dinner 003

I sauteed a garlic clove, chopped mushrooms, and chopped bacon in at least an ounce of butter from Rhody Fresh until tender, and then dropped in halved Brussels Sprouts and yet more butter.  Add salt and pepper, and you have a pretty tasty, savory dish.

But just bacon and sprouts needs some sort of starch and at least another type of vegetable, so I combined these with rice and curtido, an El Salvadorean pickled cabbage dish that’s typically served alongside pupusas.  Multiple recipes for curtido exist online, such as this one.  What you really need to be successful is a crock, though.

dinner 005

Erica has an eye for amazing crocks, and made our curtido in this amazing, hand-made crock by Meredith Stern.  It holds a hell of a lot of cabbage and comes with an internal weight, which is important in fermentation of this sort.

dinner 004

While putting the final touches on dinner, I couldn’t help but snack on some spicy dill pickles made by Fox Point Pickling Company.  I just picked up a jar at the Hope Artiste Village Wintertime Farmer’s Market.  The pickles have that appealingly deep bite with just a tantalizing whisper of carbonation that you can only get with true lacto-fermentation, but remain crisp, unlike a lot of their counterparts.

dinner 008

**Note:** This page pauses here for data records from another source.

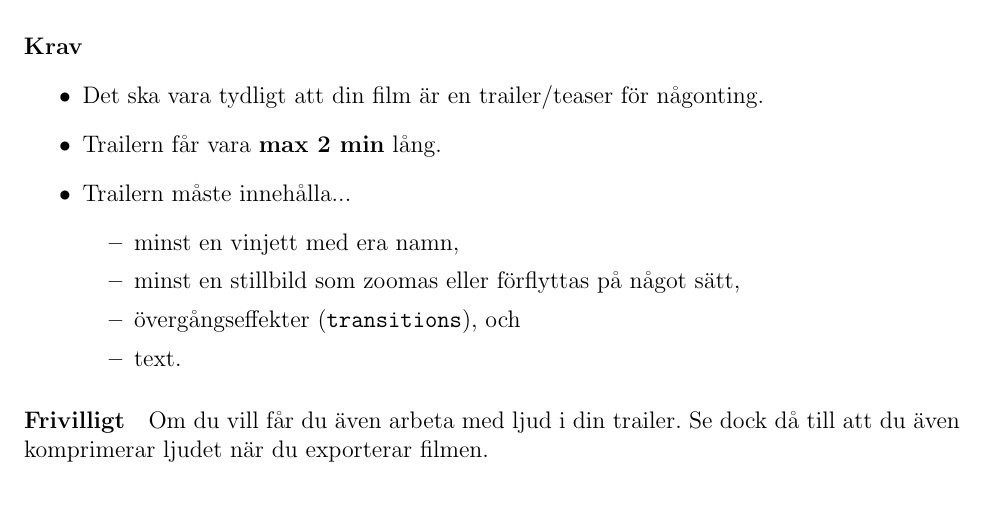
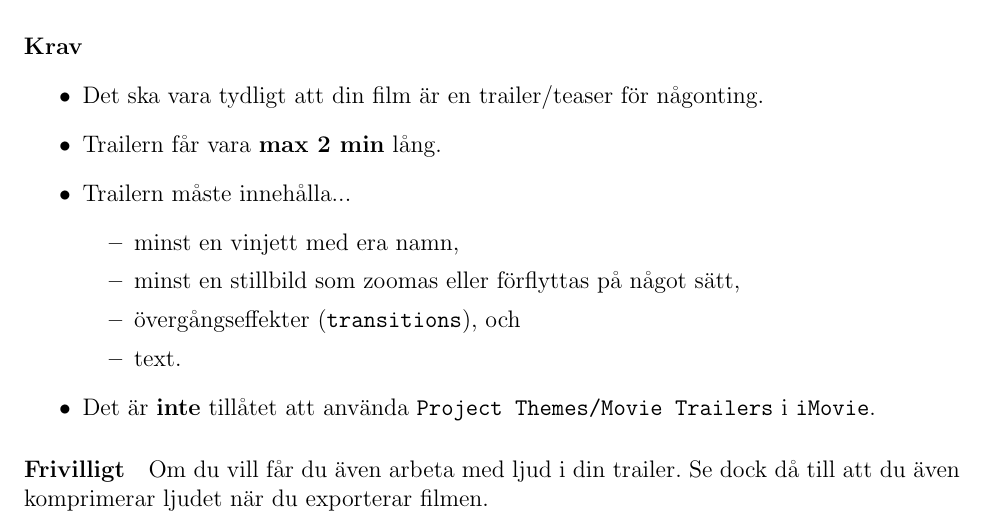
Before and after one commit to chrokh/multimedia-labs, a LaTeX document (7-video/07-video.tex): part of page 2 of 3, cut so that both start at the same text. Compiled offline with pdfLaTeX.

Commit message:
Explicitly state that students are not allowed to use the iMovie templates

```diff
--- a/7-video/07-video.tex
+++ b/7-video/07-video.tex
@@ -133,6 +133,7 @@ Nedan följer uppgifterna som resulterar i inlämningarna ovan.
         \item övergångseffekter (\texttt{transitions}), och
         \item text.
       \end{itemize}
+    \item Det är \textbf{inte} tillåtet att använda \texttt{Project Themes/Movie Trailers} i \texttt{iMovie}.
   \end{itemize}
 
   \paragraph{Frivilligt}
```
Also changed, not shown: 7-video/07-video.pdf.
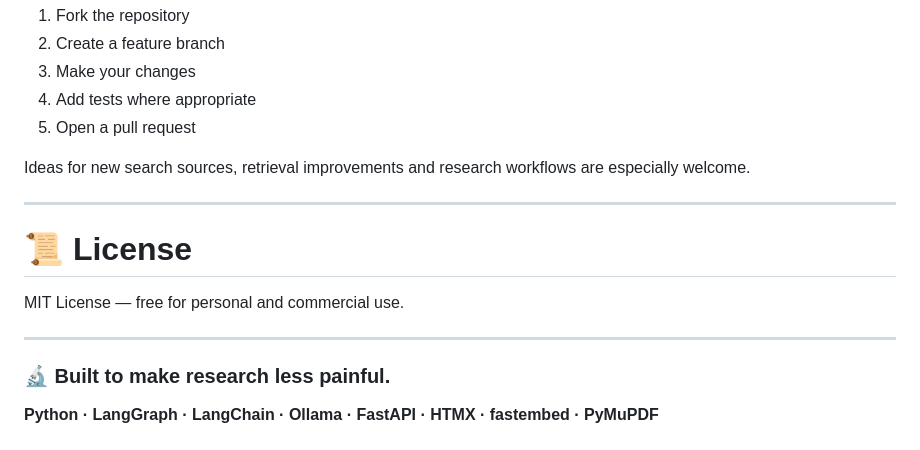
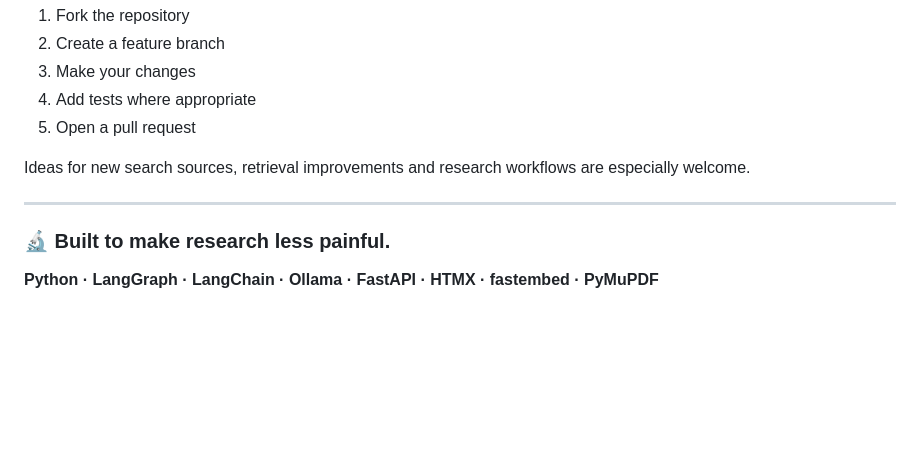
Before and after one commit to neural-shubh/AI-Research-agent, a Markdown page: README.md, the part around the change. Rendered like a GitHub page; blank space fills up the shorter version.

```diff
--- a/README.md
+++ b/README.md
@@ -556,13 +556,6 @@ Ideas for new search sources, retrieval improvements and research workflows are
 
 ---
 
-# 📜 License
-
-MIT License — free for personal and commercial use.
-
----
-
-
 ### 🔬 Built to make research less painful.
 
 **Python · LangGraph · LangChain · Ollama · FastAPI · HTMX · fastembed · PyMuPDF**
```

Finally, dinner.  We ate this in a vulgar display of power over food as we watched episodes of Welcome to the NHK.

dinner 009

Cats approved.